Kol Nidrei calls us to lives of integrity.  

It is tradition to wear a tallit on Kol Nidrei, the only evening service where one does (unless one is in the role of prayer leader).

That is because of the Kol Nidrei. 

Remember, it not a prayer – it is a legal formula.  As it is forbidden to conduct any legal transactions on a holy day, the custom is to recite Kol Nidrei as the sun is setting, when it is still day and not yet night, a time when one would normally wear a tallit in prayer.

What makes a tallit a tallit?   The tzitzit, the special fringes, the strings that are inserted in the four corners of the garment and knotted in a particular way to represent the 613 mitzvot.

Some Jews also wear a tallit katan, a garment under their shirt, worn at all times, with the tzitzit in the fours corners.  It serves as a constant reminder to observe the commandments, because our words must be in line with our deeds.

The obligation to wear tzitzit comes from the book of Numbers and is included as the final section of the full v’ahavta, the prayer that reminds us that we take these obligations with us, when “when we walk by the way, when we lie down and when we rise up.”  We keep them as a sign on the doorposts of our house and on our gates.

In our regular prayer book, Mishkan Tefillah, opposite that part of the v’ahavta, there is a reading adapted from words of Rabbi Abraham Joshua Heschel that conveys a deeper significance for the practice of tzitzit:

Life without integrity

is like loosely hanging threads,

while in acts of piety we learn to understand that

every instant is like a thread

raveling out of eternity to form a delicate tassel.

We must not cast off the threads

but weave them into the design of an eternal fabric.

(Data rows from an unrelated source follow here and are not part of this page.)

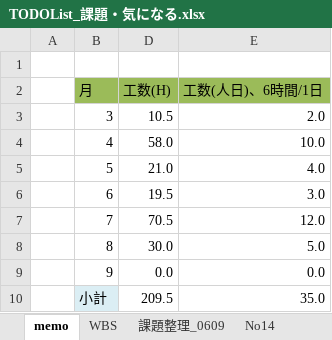
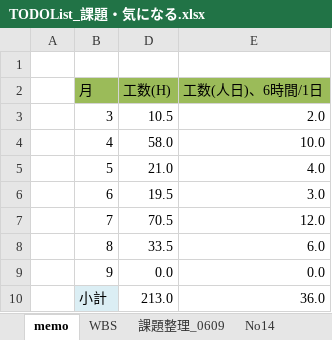
Before and after one commit to gitRock2016/WFS_Design, an Excel workbook: 99.work/TODOList_課題・気になる.xlsx, sheet memo, drawn as a sheet; values as stored, in another font and other column widths than the file's, no borders; the diff names each change by its address in the sheet, - before the commit and + after, or states it on an @@ line.

```diff
--- a/99.work/TODOList_課題・気になる.xlsx (sheet memo)
+++ b/99.work/TODOList_課題・気になる.xlsx (sheet memo)
-D8 (工数(H)): 30.0
+D8 (工数(H)): 33.5
-E8 (工数(人日)、6時間/1日): 5.0
+E8 (工数(人日)、6時間/1日): 6.0
-D10 (工数(H)): 209.5
+D10 (工数(H)): 213.0
-E10 (工数(人日)、6時間/1日): 35.0
+E10 (工数(人日)、6時間/1日): 36.0
```
Also changed, not shown: sheet 課題整理_0609, sheet WBS, hidden cells, charts or pictures, 01.設計/WFS_設計.xlsx.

Each day points to eternity;

the fate of all time depends upon a single moment.[v]

“On Kol Nidrei we affirm that it is an absolute catastrophe, it throws the soul out of balance, to have our words out of line with our deeds.”   Lew reminds us that it is integrity that keeps our souls in balance; Heschel reminds us that it is integrity that binds us together; that the fate of all depends on how we live and act in each and every moment.

Rick and I have recently started watching a series about a Danish Prime Minister.  It reminds me of West Wing or Madame Secretary, portraying the intricacies and challenges of political leadership.  In the opening episode, the main character, who is the leader of one of the parties vying for control, is given the opportunity to potentially unseat the current Prime Minister by confronting him publicly with incriminating evidence of what appears to be inappropriate use of government funds that was obtained by her aide in a rather unethical manner.  She will have nothing to do with that and immediately fires the aide.  She will not compromise her integrity for political gain.  Naturally, a rather sleezy head of another party has no qualms about using that information.  (The show is called Borgen and it’s on Netflix if you want to see what happens.)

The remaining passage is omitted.